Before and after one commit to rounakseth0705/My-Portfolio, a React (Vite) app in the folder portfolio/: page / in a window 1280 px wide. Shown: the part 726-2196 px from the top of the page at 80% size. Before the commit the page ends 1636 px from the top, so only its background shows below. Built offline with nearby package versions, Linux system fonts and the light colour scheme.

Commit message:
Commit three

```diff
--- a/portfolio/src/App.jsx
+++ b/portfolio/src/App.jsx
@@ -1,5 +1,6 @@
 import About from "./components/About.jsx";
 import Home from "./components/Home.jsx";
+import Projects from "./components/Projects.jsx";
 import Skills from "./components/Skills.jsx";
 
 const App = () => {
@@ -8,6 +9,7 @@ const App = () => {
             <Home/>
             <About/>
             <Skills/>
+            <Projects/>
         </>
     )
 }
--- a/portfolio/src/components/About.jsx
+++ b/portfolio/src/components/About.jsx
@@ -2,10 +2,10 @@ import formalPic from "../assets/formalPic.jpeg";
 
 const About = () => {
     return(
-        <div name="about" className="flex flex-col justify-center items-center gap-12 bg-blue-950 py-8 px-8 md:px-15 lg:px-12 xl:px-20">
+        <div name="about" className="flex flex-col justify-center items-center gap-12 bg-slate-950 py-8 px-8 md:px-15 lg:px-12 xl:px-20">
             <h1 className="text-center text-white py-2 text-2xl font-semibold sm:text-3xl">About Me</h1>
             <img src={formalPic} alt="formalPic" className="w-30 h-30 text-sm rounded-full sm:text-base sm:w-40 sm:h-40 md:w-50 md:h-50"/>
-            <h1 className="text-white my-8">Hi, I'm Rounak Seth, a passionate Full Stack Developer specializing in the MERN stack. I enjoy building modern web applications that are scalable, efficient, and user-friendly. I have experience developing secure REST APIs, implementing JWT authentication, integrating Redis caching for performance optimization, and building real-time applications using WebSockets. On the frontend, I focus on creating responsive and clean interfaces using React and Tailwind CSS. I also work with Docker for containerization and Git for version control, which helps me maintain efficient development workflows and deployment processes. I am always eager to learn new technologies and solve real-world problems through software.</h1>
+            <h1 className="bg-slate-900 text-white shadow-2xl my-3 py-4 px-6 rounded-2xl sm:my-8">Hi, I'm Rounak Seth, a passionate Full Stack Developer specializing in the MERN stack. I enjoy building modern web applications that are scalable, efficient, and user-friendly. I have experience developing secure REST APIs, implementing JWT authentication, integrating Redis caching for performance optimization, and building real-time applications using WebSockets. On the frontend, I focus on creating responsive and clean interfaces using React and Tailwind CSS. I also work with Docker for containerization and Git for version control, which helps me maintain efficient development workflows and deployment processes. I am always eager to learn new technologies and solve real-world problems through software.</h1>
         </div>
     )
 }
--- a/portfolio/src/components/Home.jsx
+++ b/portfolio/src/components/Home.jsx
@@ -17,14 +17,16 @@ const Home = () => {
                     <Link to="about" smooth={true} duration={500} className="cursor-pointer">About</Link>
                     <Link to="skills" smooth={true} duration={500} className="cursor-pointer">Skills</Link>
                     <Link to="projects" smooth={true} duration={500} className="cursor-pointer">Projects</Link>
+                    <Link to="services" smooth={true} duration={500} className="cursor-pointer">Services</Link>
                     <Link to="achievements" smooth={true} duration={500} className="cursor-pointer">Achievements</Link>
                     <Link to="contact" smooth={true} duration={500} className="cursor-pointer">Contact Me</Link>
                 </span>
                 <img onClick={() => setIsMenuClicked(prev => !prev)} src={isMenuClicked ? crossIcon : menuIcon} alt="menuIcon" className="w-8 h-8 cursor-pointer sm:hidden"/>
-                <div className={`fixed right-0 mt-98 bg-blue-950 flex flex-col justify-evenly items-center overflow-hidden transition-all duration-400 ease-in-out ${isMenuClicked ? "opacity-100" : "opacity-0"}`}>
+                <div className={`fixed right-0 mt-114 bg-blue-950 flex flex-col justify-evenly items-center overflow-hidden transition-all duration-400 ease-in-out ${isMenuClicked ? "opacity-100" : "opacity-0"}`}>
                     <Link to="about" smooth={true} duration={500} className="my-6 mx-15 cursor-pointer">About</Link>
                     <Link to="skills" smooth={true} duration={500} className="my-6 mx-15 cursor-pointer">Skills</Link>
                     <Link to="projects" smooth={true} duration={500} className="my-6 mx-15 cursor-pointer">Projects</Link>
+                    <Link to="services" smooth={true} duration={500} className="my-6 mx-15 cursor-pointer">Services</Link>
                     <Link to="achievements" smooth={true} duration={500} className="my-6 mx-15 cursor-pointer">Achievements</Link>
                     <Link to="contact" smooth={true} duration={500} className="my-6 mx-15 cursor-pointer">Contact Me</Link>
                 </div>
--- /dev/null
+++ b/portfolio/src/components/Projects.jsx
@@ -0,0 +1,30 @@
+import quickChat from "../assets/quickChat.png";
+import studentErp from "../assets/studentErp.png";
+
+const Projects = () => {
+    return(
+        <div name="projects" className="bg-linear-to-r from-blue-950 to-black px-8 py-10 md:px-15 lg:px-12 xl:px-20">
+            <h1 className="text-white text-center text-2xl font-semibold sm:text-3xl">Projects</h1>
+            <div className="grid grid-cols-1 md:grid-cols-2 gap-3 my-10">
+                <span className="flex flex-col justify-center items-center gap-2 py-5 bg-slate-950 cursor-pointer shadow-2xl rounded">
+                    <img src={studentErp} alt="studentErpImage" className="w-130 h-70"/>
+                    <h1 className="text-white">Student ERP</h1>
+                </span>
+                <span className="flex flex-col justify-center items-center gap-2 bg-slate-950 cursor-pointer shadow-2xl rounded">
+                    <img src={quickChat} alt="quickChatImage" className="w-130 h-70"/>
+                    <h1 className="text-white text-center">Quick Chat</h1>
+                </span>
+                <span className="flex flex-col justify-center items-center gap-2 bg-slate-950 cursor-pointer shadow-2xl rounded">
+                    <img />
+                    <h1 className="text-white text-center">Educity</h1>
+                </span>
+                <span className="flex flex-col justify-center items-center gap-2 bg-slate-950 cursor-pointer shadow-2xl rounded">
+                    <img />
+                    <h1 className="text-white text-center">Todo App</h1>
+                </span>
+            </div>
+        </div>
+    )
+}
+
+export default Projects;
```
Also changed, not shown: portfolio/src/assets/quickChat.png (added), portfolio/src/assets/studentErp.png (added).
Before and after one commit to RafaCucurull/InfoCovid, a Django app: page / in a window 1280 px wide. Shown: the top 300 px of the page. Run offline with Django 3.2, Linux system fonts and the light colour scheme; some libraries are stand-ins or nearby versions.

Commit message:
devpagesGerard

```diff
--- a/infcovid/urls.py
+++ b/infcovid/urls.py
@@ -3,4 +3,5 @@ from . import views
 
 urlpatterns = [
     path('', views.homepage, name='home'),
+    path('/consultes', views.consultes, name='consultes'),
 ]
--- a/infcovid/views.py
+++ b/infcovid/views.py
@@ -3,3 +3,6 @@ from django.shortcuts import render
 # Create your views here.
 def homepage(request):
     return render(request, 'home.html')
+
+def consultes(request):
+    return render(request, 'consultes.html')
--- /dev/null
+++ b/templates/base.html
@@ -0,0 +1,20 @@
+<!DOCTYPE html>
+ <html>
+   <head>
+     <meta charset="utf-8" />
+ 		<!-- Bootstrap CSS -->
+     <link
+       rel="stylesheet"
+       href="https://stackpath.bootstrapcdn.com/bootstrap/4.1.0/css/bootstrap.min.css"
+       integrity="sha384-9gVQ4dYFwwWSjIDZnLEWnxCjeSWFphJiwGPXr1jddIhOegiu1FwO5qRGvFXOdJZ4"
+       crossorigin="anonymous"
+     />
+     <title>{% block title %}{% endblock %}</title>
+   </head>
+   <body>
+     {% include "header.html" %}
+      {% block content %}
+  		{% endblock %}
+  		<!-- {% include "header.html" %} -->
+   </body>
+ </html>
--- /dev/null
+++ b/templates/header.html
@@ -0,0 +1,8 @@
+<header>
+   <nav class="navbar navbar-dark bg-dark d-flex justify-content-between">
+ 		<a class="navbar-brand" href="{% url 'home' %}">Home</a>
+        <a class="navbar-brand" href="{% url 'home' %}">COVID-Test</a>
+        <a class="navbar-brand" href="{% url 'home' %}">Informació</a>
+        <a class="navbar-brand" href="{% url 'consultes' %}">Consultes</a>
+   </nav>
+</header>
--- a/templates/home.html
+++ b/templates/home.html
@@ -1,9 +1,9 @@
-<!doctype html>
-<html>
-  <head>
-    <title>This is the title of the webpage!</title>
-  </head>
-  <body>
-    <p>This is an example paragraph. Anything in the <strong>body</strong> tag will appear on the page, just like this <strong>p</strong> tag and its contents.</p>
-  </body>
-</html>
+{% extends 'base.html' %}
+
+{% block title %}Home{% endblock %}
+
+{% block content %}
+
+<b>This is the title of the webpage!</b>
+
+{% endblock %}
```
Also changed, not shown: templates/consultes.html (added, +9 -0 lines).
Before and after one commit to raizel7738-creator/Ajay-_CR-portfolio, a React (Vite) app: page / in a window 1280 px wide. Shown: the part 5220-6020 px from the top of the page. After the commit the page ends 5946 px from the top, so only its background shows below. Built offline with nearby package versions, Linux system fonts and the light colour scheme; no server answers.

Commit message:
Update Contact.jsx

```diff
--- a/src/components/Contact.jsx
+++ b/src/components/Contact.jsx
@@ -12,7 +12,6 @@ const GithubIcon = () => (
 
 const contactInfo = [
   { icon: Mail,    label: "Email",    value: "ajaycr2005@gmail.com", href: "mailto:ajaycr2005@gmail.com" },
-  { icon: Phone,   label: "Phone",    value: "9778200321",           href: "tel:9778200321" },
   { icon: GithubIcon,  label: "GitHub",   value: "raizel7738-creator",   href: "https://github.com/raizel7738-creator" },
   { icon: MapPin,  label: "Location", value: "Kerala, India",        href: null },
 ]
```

== == ==

**What to work on**: Copy each line of the entries in which the string "https" is found.

**Reply to the exercise**:
+       href="https://stackpath.bootstrapcdn.com/bootstrap/4.1.0/css/bootstrap.min.css"
   { icon: GithubIcon,  label: "GitHub",   value: "raizel7738-creator",   href: "https://github.com/raizel7738-creator" },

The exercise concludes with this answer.